  Q What is a personal computer?
  Q How do personal computers output Kanji?
  Q What is a font?
  Q What is a character code?
  Q How are Kanji input?
  Q Is it impossible to use characters not in the character set?
  Q Do I only need a user-defined character editor to use user-defined characters?
  Q How do I input user-defined characters with IME?
  Q Is it possible to use characters from mainframes?
  Q What is the JIS code?
  Q What is the Shift JIS code?
  Q What is Unicode?
  Q How long will it take for Unicode to become available?
  Q What is XKP?
  Q Can user-defined characters be transferred using XKP?
  Q Is it possible to use more user-defined characters than the number of character codes available?
  Q Can XKP user-defined characters be printed?

Japanese Processing Guidebook



The Windows NT Extended Kanji Processing Council (XKP Council) is a group founded in February 1995 in order to promote the creation of systems utilizing personal computers in local body governments.

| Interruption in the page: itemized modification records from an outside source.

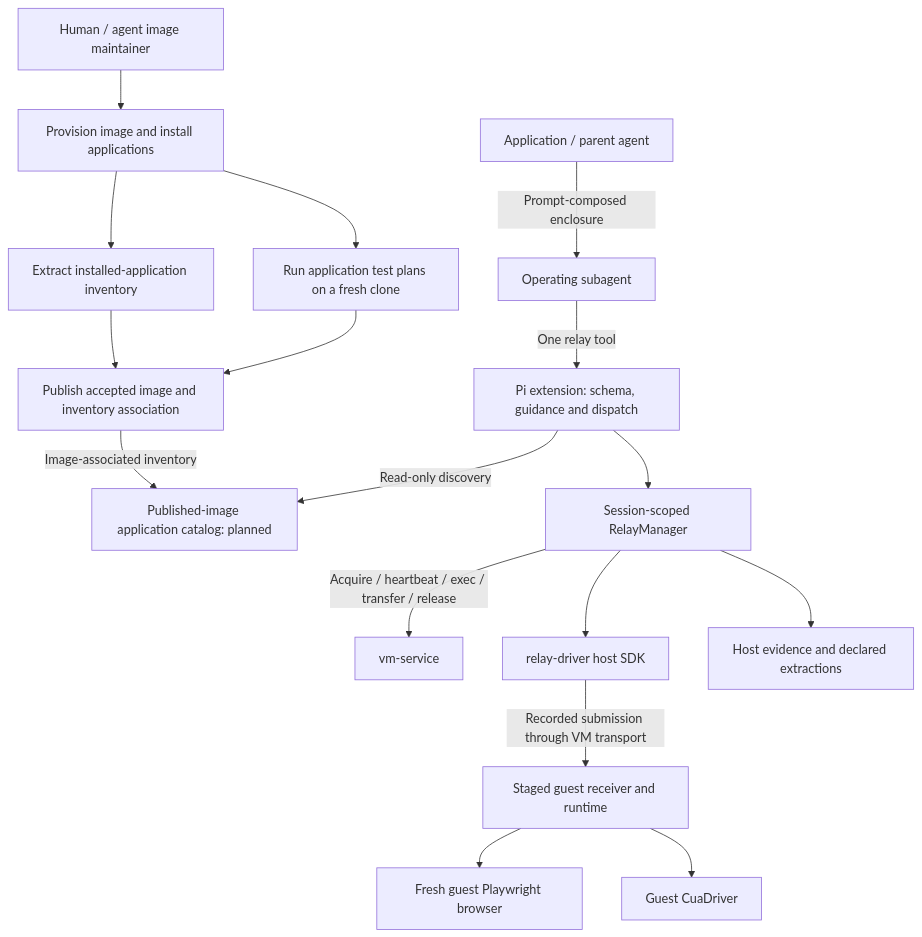
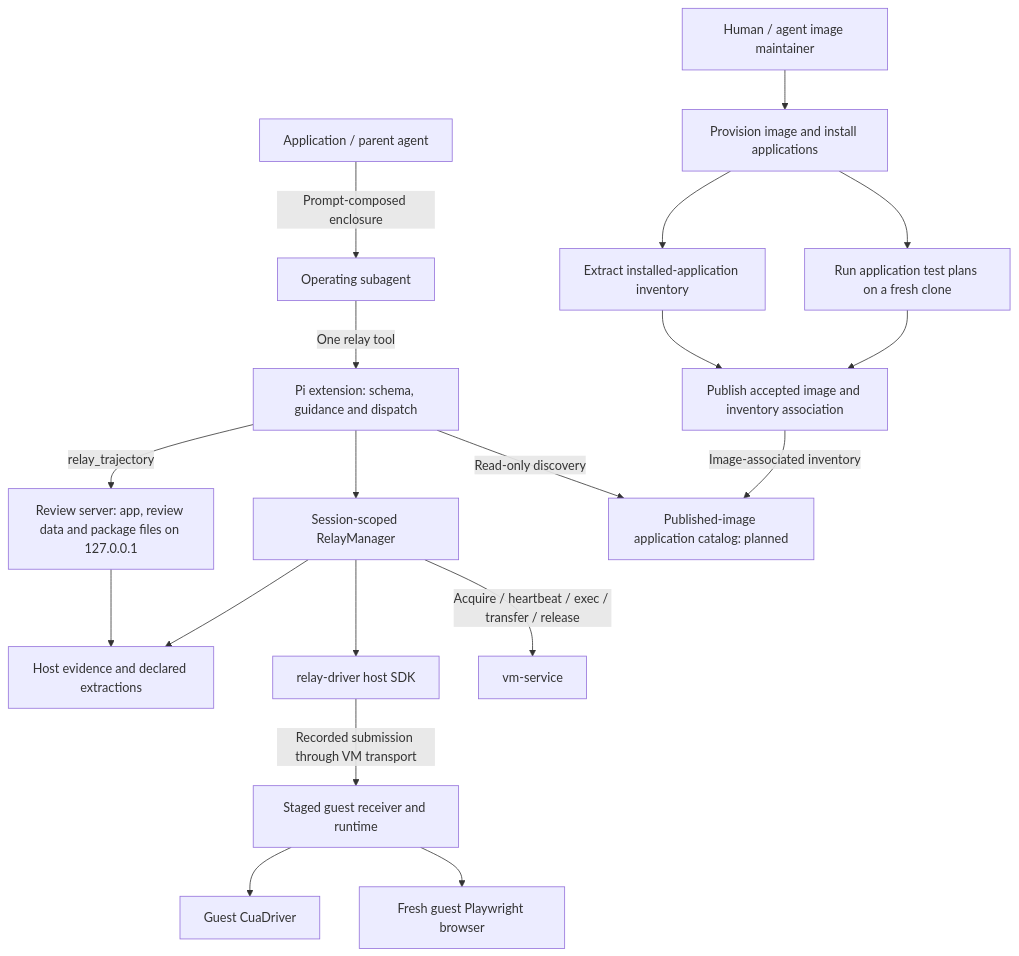
Before and after one commit to WeZZard/mcp-vm-relay: the first of 4 diagrams in docs/technical-design.md, drawn with Mermaid. The commit also changed other lines of this file and 16 other files, not shown here.

````diff
--- a/docs/technical-design.md
+++ b/docs/technical-design.md
@@ -36,19 +36,21 @@
 ```mermaid
 flowchart TB
     App[Application / parent agent] -->|Prompt-composed enclosure| Agent[Operating subagent]
     Agent -->|One relay tool| Pi[Pi extension: schema, guidance and dispatch]
     Pi -->|Read-only discovery| Catalog[Published-image application catalog: planned]
     Pi --> Manager[Session-scoped RelayManager]
     Manager -->|Acquire / heartbeat / exec / transfer / release| VM[vm-service]
     Manager --> SDK[relay-driver host SDK]
     SDK -->|Recorded submission through VM transport| Guest[Staged guest receiver and runtime]
     Guest --> Browser[Fresh guest Playwright browser]
     Guest --> CUA[Guest CuaDriver]
     Manager --> Evidence[Host evidence and declared extractions]
+    Pi -->|relay_trajectory| Review[Review server: app, review data and package files on 127.0.0.1]
+    Review --> Evidence
     Maintainer[Human / agent image maintainer] --> Provision[Provision image and install applications]
     Provision --> Tests[Run application test plans on a fresh clone]
     Provision --> Inventory[Extract installed-application inventory]
     Tests --> Publish[Publish accepted image and inventory association]
     Inventory --> Publish
     Publish -->|Image-associated inventory| Catalog
 ```
````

The circumstances leading to the foundation of the XKP Council clearly
show its characteristics. The XKP Council began with requests from computer makers and solution providers to Microsoft. Attempts on Windows personal computers at carrying out computer processing of family registers, lists of residents and other items traditionally handled by mainframes and office computers have been frustrated by the lack of characters other than in the JIS standard, as well as a lack of standardization in handling user-defined characters. When building client-server application systems, it is not possible to use a proprietary method for extending user-defined characters, as the system must operate in a multi-vendor environment. In order to solve these problems and standardize processing of extended Kanji characters, Microsoft and other companies that are connected to processing Kanji characters, such as computer makers, software package makers, solution providers and font vendors, joined together laterally and founded the XKP Council.

Because of the scale of the project - Windows NT compatibility for individual and place names - it is attracting considerable attention from areas other than local government bodies, including government offices and industries that must process individual and place names, such as financial and educational institutions, as well as the printing and publishing industries.

This document was created as part of the Council's activities. Before looking at user-defined characters, we would like review Japanese language processing under Windows and Windows NT, and focus mainly on basic topics.

We hope that this will contribute to greater understanding of Japanese language processing on personal computers.

Windows NT Extended Kanji Processing Council